Ask The Expert is a series from Laura Murray Public Relations that calls upon the expertise of arts and marketing specialists to provide insight and wisdom – to all industry professionals that read our blog – on how we can do what we do better. No matter what stage of our career, we are always keen to grow and hone our craft from those in the know.

For this edition of Ask The Expert, we spoke with marketing leaders at Bard on the Beach and The Dance Centre to share their insight and wisdom, honed from years of experience, on determining ticket prices. We posed the question: What are three factors to take into consideration when setting ticket prices for an arts event or performance?

Heather KennedyHeather Kennedy
Director of Marketing & Communications, Bard on the Beach

1. Do the math. Be sure your pricing plan will deliver sufficient revenue to maintain your financial stability. Don’t be tempted to discount to the point where you end up in deficit.

2. Know your audience. Talk to & survey your patrons to find out whether they believe they’re receiving good value. If satisfaction is high, you have more headroom to increase ticket prices.

3. Cover the bases. Can you offer a range of prices that includes a low-end option for price-sensitives and samplers AND a higher price point for those who can afford to enjoy the ‘best seats’? And don’t be shy about setting your upper-end price at or above marketplace levels, if the value is there and you can articulate it to your target audiences.

Heather BrayHeather Bray
Marketing Manager, The Dance Centre

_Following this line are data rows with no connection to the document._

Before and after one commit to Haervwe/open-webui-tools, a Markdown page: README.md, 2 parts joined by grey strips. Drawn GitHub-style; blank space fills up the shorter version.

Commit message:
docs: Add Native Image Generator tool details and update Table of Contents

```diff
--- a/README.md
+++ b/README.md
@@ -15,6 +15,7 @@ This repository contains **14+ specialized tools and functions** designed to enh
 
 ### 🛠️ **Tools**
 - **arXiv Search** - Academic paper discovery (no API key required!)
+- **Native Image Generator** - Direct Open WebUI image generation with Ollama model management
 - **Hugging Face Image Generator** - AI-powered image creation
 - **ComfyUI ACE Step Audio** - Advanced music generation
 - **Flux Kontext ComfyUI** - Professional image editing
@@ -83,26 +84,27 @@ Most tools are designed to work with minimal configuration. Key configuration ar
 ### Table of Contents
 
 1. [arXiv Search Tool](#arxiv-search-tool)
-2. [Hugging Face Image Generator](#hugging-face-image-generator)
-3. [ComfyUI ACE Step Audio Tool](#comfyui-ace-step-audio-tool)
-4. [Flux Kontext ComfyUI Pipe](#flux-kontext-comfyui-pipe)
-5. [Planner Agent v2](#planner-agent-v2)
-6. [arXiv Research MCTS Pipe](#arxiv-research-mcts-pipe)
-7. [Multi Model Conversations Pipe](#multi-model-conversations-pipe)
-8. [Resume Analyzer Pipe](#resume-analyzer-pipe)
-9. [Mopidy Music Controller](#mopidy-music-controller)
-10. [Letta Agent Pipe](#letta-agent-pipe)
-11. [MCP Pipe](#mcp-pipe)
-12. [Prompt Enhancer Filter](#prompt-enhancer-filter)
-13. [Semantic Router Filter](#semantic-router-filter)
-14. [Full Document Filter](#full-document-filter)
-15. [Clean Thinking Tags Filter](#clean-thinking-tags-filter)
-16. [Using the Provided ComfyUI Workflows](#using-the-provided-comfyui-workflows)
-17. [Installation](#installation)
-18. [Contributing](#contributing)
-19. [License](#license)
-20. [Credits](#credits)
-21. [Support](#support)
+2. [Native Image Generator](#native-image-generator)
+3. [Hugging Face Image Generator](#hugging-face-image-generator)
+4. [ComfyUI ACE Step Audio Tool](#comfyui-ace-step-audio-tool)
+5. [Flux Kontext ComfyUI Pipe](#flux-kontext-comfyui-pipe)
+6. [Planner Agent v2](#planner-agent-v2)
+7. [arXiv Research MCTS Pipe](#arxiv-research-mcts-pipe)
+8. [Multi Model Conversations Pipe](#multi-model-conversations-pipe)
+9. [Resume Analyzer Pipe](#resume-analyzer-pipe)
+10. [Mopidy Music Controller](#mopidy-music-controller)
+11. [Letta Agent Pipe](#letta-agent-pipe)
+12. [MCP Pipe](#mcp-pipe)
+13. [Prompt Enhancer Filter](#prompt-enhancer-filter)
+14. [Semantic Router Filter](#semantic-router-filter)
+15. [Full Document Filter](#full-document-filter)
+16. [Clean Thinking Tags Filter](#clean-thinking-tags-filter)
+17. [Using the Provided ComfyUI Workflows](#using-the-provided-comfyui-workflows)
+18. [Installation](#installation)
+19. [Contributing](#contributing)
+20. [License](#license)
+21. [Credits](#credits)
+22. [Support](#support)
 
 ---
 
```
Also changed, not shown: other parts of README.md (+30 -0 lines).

As arts organizations we have artistic and social objectives as well as financial goals which all have to be balanced together when setting ticket prices. Most research indicates that price is a relatively unimportant factor in the average patron’s decision-making process, however it becomes more important as the perception of risk rises, and for some communities price is of course a major issue. Contemporary dance tends to carry a higher perception of risk for many audiences, so we try to price these shows at a level which is competitive but will also enable us to maximize box office revenues.

Discounting for groups such as students or seniors is the classic way of reaching those more price-sensitive audiences and can also be used to encourage certain behaviour, such as passes or subscriptions to encourage frequency and build loyalty, or early bird discounts to persuade more people to book in advance. If you’re going to offer a discount, make it meaningful and supportive of the overall objective of engaging that particular audience.

Once you have an outline pricing strategy, do some box office projections – look at the history of previous shows if possible, how much revenue was earned and what the discount takeup was – and adjust as necessary. Box office targets built on reasonable foundations mean you are much less likely to end up with a big hole in your budget.


Categories: MPMG